He was there in the build-up to England’s third, carrying the ball forward, as he did on so many occasions, and picking out Harry Kane to provide the cross for Raheem Sterling’s near-post finish.
Bellingham was there for their sixth, too, his through-ball from Marcus Rashford’s flick sending Callum Wilson scampering clear on the right-hand side to set up Jack Grealish for a close-range finish.
With Declan Rice stationed behind him at the base of midfield, Bellingham’s primary responsibility was to get England playing and that’s precisely what he did. Ninety-two of his 95 passes found a team-mate. No player completed more dribbles.
Bellingham popped up just about everywhere in Iran’s half, combining effectively, at different times, with Saka, Mason Mount, Sterling and Kane, and later England’s substitutes, providing the bridge between midfield and attack that England have often lacked in the past.
The teenager was practically faultless out of possession too, snapping into challenges alongside Rice in midfield, chasing down defenders high up the pitch, and ensuring England’s dominance, save for a couple of second-half lapses, was comprehensive.
Saka, a relative veteran at 21, was similarly impressive, the Arsenal forward justifying his inclusion in emphatic style as he scored twice in an England game for the first time.
His first, smashed in first-time from Harry Maguire’s downward header, showed his technical brilliance. His second, dispatched after cutting inside and delaying his shot from Sterling’s pass, was well-taken too.
Phil Foden may feel unfortunate to have missed out on a starting spot but Saka was the form pick and he tormented Iran from the start, his movement off the right and confidence on the ball unsettling their five-man defence and creating space for his team-mates to exploit.
Alongside that youthful dynamism there were examples of what worked so well for England at the last World Cup.
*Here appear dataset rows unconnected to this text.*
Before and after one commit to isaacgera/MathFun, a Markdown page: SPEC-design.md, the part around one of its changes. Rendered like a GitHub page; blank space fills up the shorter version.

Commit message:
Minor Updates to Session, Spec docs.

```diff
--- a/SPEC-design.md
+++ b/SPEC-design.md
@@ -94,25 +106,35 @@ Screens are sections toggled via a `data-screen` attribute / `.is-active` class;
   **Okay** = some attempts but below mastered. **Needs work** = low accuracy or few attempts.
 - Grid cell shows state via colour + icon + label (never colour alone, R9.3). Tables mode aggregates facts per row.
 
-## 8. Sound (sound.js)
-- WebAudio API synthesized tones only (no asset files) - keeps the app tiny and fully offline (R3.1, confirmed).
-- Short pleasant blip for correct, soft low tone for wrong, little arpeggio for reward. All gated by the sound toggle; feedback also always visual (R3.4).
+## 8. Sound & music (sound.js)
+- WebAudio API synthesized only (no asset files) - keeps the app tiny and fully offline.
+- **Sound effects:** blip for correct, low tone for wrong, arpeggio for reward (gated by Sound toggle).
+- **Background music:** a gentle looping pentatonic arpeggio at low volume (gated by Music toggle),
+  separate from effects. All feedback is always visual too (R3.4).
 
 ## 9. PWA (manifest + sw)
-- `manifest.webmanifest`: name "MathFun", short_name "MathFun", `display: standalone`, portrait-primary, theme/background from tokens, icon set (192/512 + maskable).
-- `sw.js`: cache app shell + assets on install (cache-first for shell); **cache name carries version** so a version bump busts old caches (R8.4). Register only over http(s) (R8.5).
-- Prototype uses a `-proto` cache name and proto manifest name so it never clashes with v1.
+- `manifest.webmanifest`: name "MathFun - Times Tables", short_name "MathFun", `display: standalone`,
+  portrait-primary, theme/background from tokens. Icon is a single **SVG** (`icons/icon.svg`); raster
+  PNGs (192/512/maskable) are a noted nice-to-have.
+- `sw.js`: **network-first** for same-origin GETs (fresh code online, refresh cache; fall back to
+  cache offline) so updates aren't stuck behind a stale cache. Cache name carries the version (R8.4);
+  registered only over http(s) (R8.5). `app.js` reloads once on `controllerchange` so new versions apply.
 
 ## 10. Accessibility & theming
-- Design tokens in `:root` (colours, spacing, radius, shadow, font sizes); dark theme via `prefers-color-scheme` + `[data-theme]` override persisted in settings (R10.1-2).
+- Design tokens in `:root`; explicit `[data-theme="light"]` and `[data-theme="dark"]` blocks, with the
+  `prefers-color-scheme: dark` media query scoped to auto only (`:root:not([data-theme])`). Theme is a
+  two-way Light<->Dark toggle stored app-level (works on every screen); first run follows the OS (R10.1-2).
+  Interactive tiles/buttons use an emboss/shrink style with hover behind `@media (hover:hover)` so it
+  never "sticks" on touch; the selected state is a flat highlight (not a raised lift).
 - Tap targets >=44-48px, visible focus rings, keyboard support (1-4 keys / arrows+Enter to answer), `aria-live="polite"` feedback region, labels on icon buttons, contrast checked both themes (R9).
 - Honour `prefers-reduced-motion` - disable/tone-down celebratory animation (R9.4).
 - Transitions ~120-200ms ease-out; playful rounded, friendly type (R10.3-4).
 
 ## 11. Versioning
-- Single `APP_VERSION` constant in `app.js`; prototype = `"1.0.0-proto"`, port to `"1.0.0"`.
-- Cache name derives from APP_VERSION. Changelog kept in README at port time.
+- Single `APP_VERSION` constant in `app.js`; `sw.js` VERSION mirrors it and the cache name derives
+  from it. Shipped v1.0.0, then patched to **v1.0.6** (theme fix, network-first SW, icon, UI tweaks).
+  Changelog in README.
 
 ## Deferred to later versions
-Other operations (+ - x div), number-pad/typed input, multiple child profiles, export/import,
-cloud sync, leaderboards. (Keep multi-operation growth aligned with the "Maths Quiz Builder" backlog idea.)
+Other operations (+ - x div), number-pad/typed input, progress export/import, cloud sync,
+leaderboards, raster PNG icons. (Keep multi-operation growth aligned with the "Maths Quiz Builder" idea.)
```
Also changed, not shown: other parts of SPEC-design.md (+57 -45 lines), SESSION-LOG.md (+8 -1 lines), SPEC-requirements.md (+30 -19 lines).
Southgate’s side scored nine set-piece goals at that tournament, setting a World Cup record, and, with Kieran Trippier still on dead-ball duties, that threat clearly remains.
Saka’s first goal came from a Trippier corner headed down by Maguire while the Manchester United centre-back also struck the crossbar from another Trippier centre before that.
It was in open play, though, that England caused Iran the most problems and that shift in emphasis bodes well for a side seeking to build on the progress of the last two major tournaments in Qatar.
Southgate has long talked up the importance of defensive solidity above all else in international football but fans were craving a little more ambition and England, finally, provided it.
Of course, Iran did not offer much in the way of resistance. England will face far sterner tests than this. But the margin of victory owed more to England’s performance than that of their opponents. “Scoring six is really impressive regardless of who you play against,” as Bellingham put it afterwards. Iran had only conceded six goals in their previous 10 game combined.
Southgate was keen to keep feet on the ground afterwards, rueing the dip in concentration that allowed Iran to pull two goals back in the second half.
But this was a day of vindication for him. In Bellingham and Saka, he was rewarded for trusting youth. Maguire, meanwhile, who provided an assist and performed assuredly before his enforced withdrawal, rewarded his faith too.
The decision to change formation underpinned it all and there were more positives for Southgate in the way his substitutes contributed, with Rashford and Grealish among the scorers and Wilson setting one up.
It all adds up to an England side which looks and feels different. The bigger challenges are of course still to come. But, thanks in part to Bellingham, Saka and Southgate’s boldness, England have started this World Cup in the best way possible, and perhaps even with a template to follow for what lies ahead.